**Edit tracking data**
----------

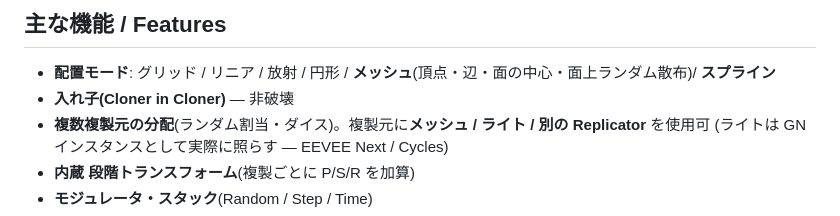
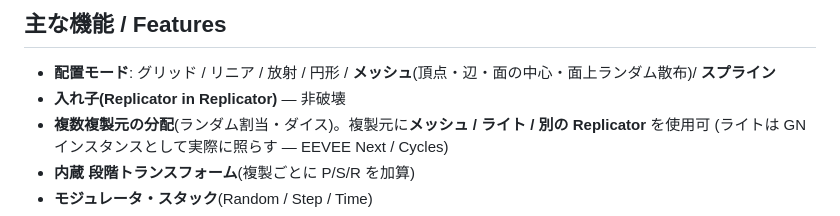
Before and after one commit to sugarmgx/D_replicator, a Markdown page: README.md, the part around the change. GitHub-like rendering.

Commit message:
Update feature description in README.md

```diff
--- a/README.md
+++ b/README.md
@@ -13,7 +13,7 @@ Geometry Nodes(表示専用)へ一括投入します。実オブジェクトを
 ## 主な機能 / Features
 
 - **配置モード**: グリッド / リニア / 放射 / 円形 / **メッシュ**(頂点・辺・面の中心・面上ランダム散布)/ **スプライン**
-- **入れ子(Cloner in Cloner)** — 非破壊
+- **入れ子(Replicator in Replicator)** — 非破壊
 - **複数複製元の分配**(ランダム割当・ダイス)。複製元に**メッシュ / ライト / 別の Replicator** を使用可
   (ライトは GN インスタンスとして実際に照らす — EEVEE Next / Cycles)
 - **内蔵 段階トランスフォーム**(複製ごとに P/S/R を加算)
```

----------

**Work item**
Please write out all of the data verbatim, with no pictures in the copy.

**Reply to the task**
Before and after one commit to sugarmgx/D_replicator, a Markdown page: README.md, the part around the change. GitHub-like rendering.

Commit message:
Update feature description in README.md

```diff
--- a/README.md
+++ b/README.md
@@ -13,7 +13,7 @@ Geometry Nodes(表示専用)へ一括投入します。実オブジェクトを
 ## 主な機能 / Features
 
 - **配置モード**: グリッド / リニア / 放射 / 円形 / **メッシュ**(頂点・辺・面の中心・面上ランダム散布)/ **スプライン**
-- **入れ子(Cloner in Cloner)** — 非破壊
+- **入れ子(Replicator in Replicator)** — 非破壊
 - **複数複製元の分配**(ランダム割当・ダイス)。複製元に**メッシュ / ライト / 別の Replicator** を使用可
   (ライトは GN インスタンスとして実際に照らす — EEVEE Next / Cycles)
 - **内蔵 段階トランスフォーム**(複製ごとに P/S/R を加算)
```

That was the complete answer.